Data in this exercise section start
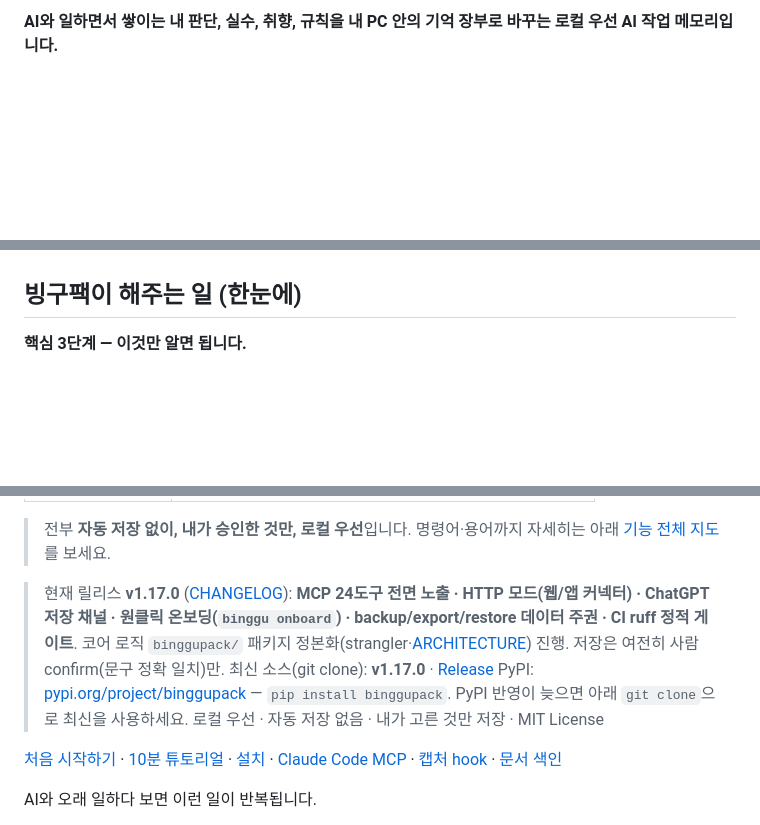
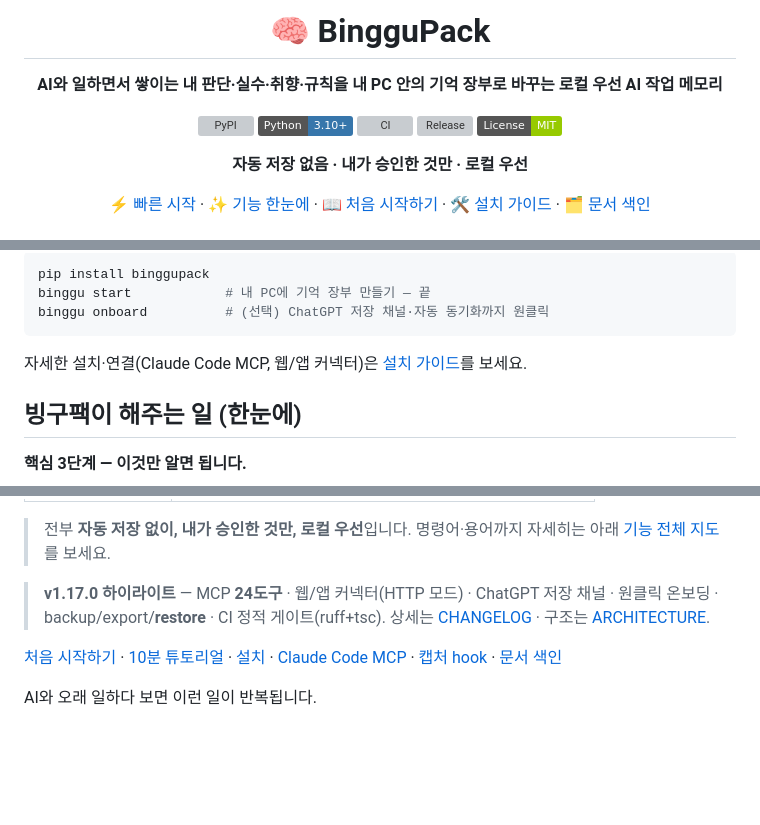
Before and after one commit to darkjokee-arch/binggupack, a Markdown page: README.md, 3 parts joined by grey strips. Drawn GitHub-style; badges without logos; blank space fills up the shorter version; grey boxes are pictures that could not be loaded.

````diff
--- a/README.md
+++ b/README.md
@@ -2,2 +2,16 @@
 
-**AI와 일하면서 쌓이는 내 판단, 실수, 취향, 규칙을 내 PC 안의 기억 장부로 바꾸는 로컬 우선 AI 작업 메모리입니다.**
+# 🧠 BingguPack
+
+**AI와 일하면서 쌓이는 내 판단·실수·취향·규칙을
+내 PC 안의 기억 장부로 바꾸는 로컬 우선 AI 작업 메모리**
+
+[![PyPI](https://img.shields.io/pypi/v/binggupack?color=3775A9&logo=pypi&logoColor=white&label=PyPI)](https://pypi.org/project/binggupack/)
+[![Python](https://img.shields.io/badge/Python-3.10%2B-3776AB?logo=python&logoColor=white)](https://pypi.org/project/binggupack/)
+[![CI](https://github.com/darkjokee-arch/binggupack/actions/workflows/ci.yml/badge.svg)](https://github.com/darkjokee-arch/binggupack/actions/workflows/ci.yml)
+[![Release](https://img.shields.io/github/v/release/darkjokee-arch/binggupack?label=Release&color=success)](https://github.com/darkjokee-arch/binggupack/releases)
+[![License: MIT](https://img.shields.io/badge/License-MIT-green.svg)](LICENSE)
+
+**자동 저장 없음 · 내가 승인한 것만 · 로컬 우선**
+
+[⚡ 빠른 시작](#-빠른-시작) · [✨ 기능 한눈에](#빙구팩이-해주는-일-한눈에) · [📖 처음 시작하기](docs/START_HERE.md) · [🛠 설치 가이드](INSTALL.md) · [🗂 문서 색인](docs/INDEX.md)
+
@@ -4,3 +33,10 @@
+```bash
+pip install binggupack
+binggu start            # 내 PC에 기억 장부 만들기 — 끝
+binggu onboard          # (선택) ChatGPT 저장 채널·자동 동기화까지 원클릭
+```
+
+자세한 설치·연결(Claude Code MCP, 웹/앱 커넥터)은 [설치 가이드](INSTALL.md)를 보세요.
 
 ## 빙구팩이 해주는 일 (한눈에)
 
@@ -40,10 +76,7 @@
 > 전부 **자동 저장 없이, 내가 승인한 것만, 로컬 우선**입니다.
 > 명령어·용어까지 자세히는 아래 [기능 전체 지도](#기능-전체-지도)를 보세요.
 
-> 현재 릴리스 **v1.17.0** ([CHANGELOG](CHANGELOG.md)): **MCP 24도구 전면 노출 · HTTP 모드(웹/앱 커넥터) · ChatGPT 저장 채널 · 원클릭 온보딩(`binggu onboard`) · backup/export/restore 데이터 주권 · CI ruff 정적 게이트**. 코어 로직 `binggupack/` 패키지 정본화(strangler·[ARCHITECTURE](docs/BINGGUPACK_ARCHITECTURE.md)) 진행. 저장은 여전히 사람 confirm(문구 정확 일치)만.
-> 최신 소스(git clone): **v1.17.0** · [Release](https://github.com/darkjokee-arch/binggupack/releases/tag/v1.17.0)
-> PyPI: [pypi.org/project/binggupack](https://pypi.org/project/binggupack/) — `pip install binggupack`. PyPI 반영이 늦으면 아래 `git clone`으로 최신을 사용하세요.
-> 로컬 우선 · 자동 저장 없음 · 내가 고른 것만 저장 · MIT License
+> **v1.17.0 하이라이트** — MCP **24도구** · 웹/앱 커넥터(HTTP 모드) · ChatGPT 저장 채널 · 원클릭 온보딩 · backup/export/**restore** · CI 정적 게이트(ruff+tsc). 상세는 [CHANGELOG](CHANGELOG.md) · 구조는 [ARCHITECTURE](docs/BINGGUPACK_ARCHITECTURE.md).
 
 [처음 시작하기](docs/START_HERE.md) · [10분 튜토리얼](docs/BINGGUPACK_TUTORIAL.md) · [설치](INSTALL.md) · [Claude Code MCP](INSTALL.md#install-claude-code-mcp-sandbox-entry) · [캡처 hook](docs/BINGGUPACK_CAPTURE_HOOK_SETUP.md) · [문서 색인](docs/INDEX.md)
 
````
Also changed, not shown: other parts of README.md (+24 -1 lines).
Data in this exercise section end
Exclude the images and output the lines above exactly.

● Output
Before and after one commit to darkjokee-arch/binggupack, a Markdown page: README.md, 3 parts joined by grey strips. Drawn GitHub-style; badges without logos; blank space fills up the shorter version; grey boxes are pictures that could not be loaded.

````diff
--- a/README.md
+++ b/README.md
@@ -2,2 +2,16 @@
 
-**AI와 일하면서 쌓이는 내 판단, 실수, 취향, 규칙을 내 PC 안의 기억 장부로 바꾸는 로컬 우선 AI 작업 메모리입니다.**
+# 🧠 BingguPack
+
+**AI와 일하면서 쌓이는 내 판단·실수·취향·규칙을
+내 PC 안의 기억 장부로 바꾸는 로컬 우선 AI 작업 메모리**
+
+[![PyPI](https://img.shields.io/pypi/v/binggupack?color=3775A9&logo=pypi&logoColor=white&label=PyPI)](https://pypi.org/project/binggupack/)
+[![Python](https://img.shields.io/badge/Python-3.10%2B-3776AB?logo=python&logoColor=white)](https://pypi.org/project/binggupack/)
+[![CI](https://github.com/darkjokee-arch/binggupack/actions/workflows/ci.yml/badge.svg)](https://github.com/darkjokee-arch/binggupack/actions/workflows/ci.yml)
+[![Release](https://img.shields.io/github/v/release/darkjokee-arch/binggupack?label=Release&color=success)](https://github.com/darkjokee-arch/binggupack/releases)
+[![License: MIT](https://img.shields.io/badge/License-MIT-green.svg)](LICENSE)
+
+**자동 저장 없음 · 내가 승인한 것만 · 로컬 우선**
+
+[⚡ 빠른 시작](#-빠른-시작) · [✨ 기능 한눈에](#빙구팩이-해주는-일-한눈에) · [📖 처음 시작하기](docs/START_HERE.md) · [🛠 설치 가이드](INSTALL.md) · [🗂 문서 색인](docs/INDEX.md)
+
@@ -4,3 +33,10 @@
+```bash
+pip install binggupack
+binggu start            # 내 PC에 기억 장부 만들기 — 끝
+binggu onboard          # (선택) ChatGPT 저장 채널·자동 동기화까지 원클릭
+```
+
+자세한 설치·연결(Claude Code MCP, 웹/앱 커넥터)은 [설치 가이드](INSTALL.md)를 보세요.
 
 ## 빙구팩이 해주는 일 (한눈에)
 
@@ -40,10 +76,7 @@
 > 전부 **자동 저장 없이, 내가 승인한 것만, 로컬 우선**입니다.
 > 명령어·용어까지 자세히는 아래 [기능 전체 지도](#기능-전체-지도)를 보세요.
 
-> 현재 릴리스 **v1.17.0** ([CHANGELOG](CHANGELOG.md)): **MCP 24도구 전면 노출 · HTTP 모드(웹/앱 커넥터) · ChatGPT 저장 채널 · 원클릭 온보딩(`binggu onboard`) · backup/export/restore 데이터 주권 · CI ruff 정적 게이트**. 코어 로직 `binggupack/` 패키지 정본화(strangler·[ARCHITECTURE](docs/BINGGUPACK_ARCHITECTURE.md)) 진행. 저장은 여전히 사람 confirm(문구 정확 일치)만.
-> 최신 소스(git clone): **v1.17.0** · [Release](https://github.com/darkjokee-arch/binggupack/releases/tag/v1.17.0)
-> PyPI: [pypi.org/project/binggupack](https://pypi.org/project/binggupack/) — `pip install binggupack`. PyPI 반영이 늦으면 아래 `git clone`으로 최신을 사용하세요.
-> 로컬 우선 · 자동 저장 없음 · 내가 고른 것만 저장 · MIT License
+> **v1.17.0 하이라이트** — MCP **24도구** · 웹/앱 커넥터(HTTP 모드) · ChatGPT 저장 채널 · 원클릭 온보딩 · backup/export/**restore** · CI 정적 게이트(ruff+tsc). 상세는 [CHANGELOG](CHANGELOG.md) · 구조는 [ARCHITECTURE](docs/BINGGUPACK_ARCHITECTURE.md).
 
 [처음 시작하기](docs/START_HERE.md) · [10분 튜토리얼](docs/BINGGUPACK_TUTORIAL.md) · [설치](INSTALL.md) · [Claude Code MCP](INSTALL.md#install-claude-code-mcp-sandbox-entry) · [캡처 hook](docs/BINGGUPACK_CAPTURE_HOOK_SETUP.md) · [문서 색인](docs/INDEX.md)
 
````
Also changed, not shown: other parts of README.md (+24 -1 lines).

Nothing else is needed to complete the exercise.